--- Dataset entries Enclosed Below ---

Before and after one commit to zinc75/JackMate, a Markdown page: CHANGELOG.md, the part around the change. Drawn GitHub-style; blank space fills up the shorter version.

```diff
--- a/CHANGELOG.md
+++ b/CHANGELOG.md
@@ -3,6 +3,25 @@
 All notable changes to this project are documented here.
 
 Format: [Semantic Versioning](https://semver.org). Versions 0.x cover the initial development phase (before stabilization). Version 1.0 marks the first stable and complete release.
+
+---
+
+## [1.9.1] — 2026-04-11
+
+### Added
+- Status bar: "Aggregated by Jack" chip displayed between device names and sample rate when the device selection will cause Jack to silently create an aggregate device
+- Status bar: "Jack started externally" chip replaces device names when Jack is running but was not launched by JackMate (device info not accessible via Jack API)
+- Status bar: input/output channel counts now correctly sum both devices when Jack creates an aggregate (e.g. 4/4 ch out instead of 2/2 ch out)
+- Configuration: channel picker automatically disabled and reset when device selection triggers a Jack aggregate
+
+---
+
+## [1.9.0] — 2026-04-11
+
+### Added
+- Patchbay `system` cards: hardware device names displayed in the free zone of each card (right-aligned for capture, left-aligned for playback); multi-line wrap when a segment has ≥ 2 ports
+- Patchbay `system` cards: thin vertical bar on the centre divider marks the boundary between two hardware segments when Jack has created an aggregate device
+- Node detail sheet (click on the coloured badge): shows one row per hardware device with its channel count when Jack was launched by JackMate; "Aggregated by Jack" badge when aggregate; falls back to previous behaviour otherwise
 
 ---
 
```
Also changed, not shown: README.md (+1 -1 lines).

--- End of Enclosed Dataset entries ---

Activity -
Please repeat the material exactly as it appears above.

Result of the exercise -
Before and after one commit to zinc75/JackMate, a Markdown page: CHANGELOG.md, the part around the change. Drawn GitHub-style; blank space fills up the shorter version.

```diff
--- a/CHANGELOG.md
+++ b/CHANGELOG.md
@@ -3,6 +3,25 @@
 All notable changes to this project are documented here.
 
 Format: [Semantic Versioning](https://semver.org). Versions 0.x cover the initial development phase (before stabilization). Version 1.0 marks the first stable and complete release.
+
+---
+
+## [1.9.1] — 2026-04-11
+
+### Added
+- Status bar: "Aggregated by Jack" chip displayed between device names and sample rate when the device selection will cause Jack to silently create an aggregate device
+- Status bar: "Jack started externally" chip replaces device names when Jack is running but was not launched by JackMate (device info not accessible via Jack API)
+- Status bar: input/output channel counts now correctly sum both devices when Jack creates an aggregate (e.g. 4/4 ch out instead of 2/2 ch out)
+- Configuration: channel picker automatically disabled and reset when device selection triggers a Jack aggregate
+
+---
+
+## [1.9.0] — 2026-04-11
+
+### Added
+- Patchbay `system` cards: hardware device names displayed in the free zone of each card (right-aligned for capture, left-aligned for playback); multi-line wrap when a segment has ≥ 2 ports
+- Patchbay `system` cards: thin vertical bar on the centre divider marks the boundary between two hardware segments when Jack has created an aggregate device
+- Node detail sheet (click on the coloured badge): shows one row per hardware device with its channel count when Jack was launched by JackMate; "Aggregated by Jack" badge when aggregate; falls back to previous behaviour otherwise
 
 ---
 
```
Also changed, not shown: README.md (+1 -1 lines).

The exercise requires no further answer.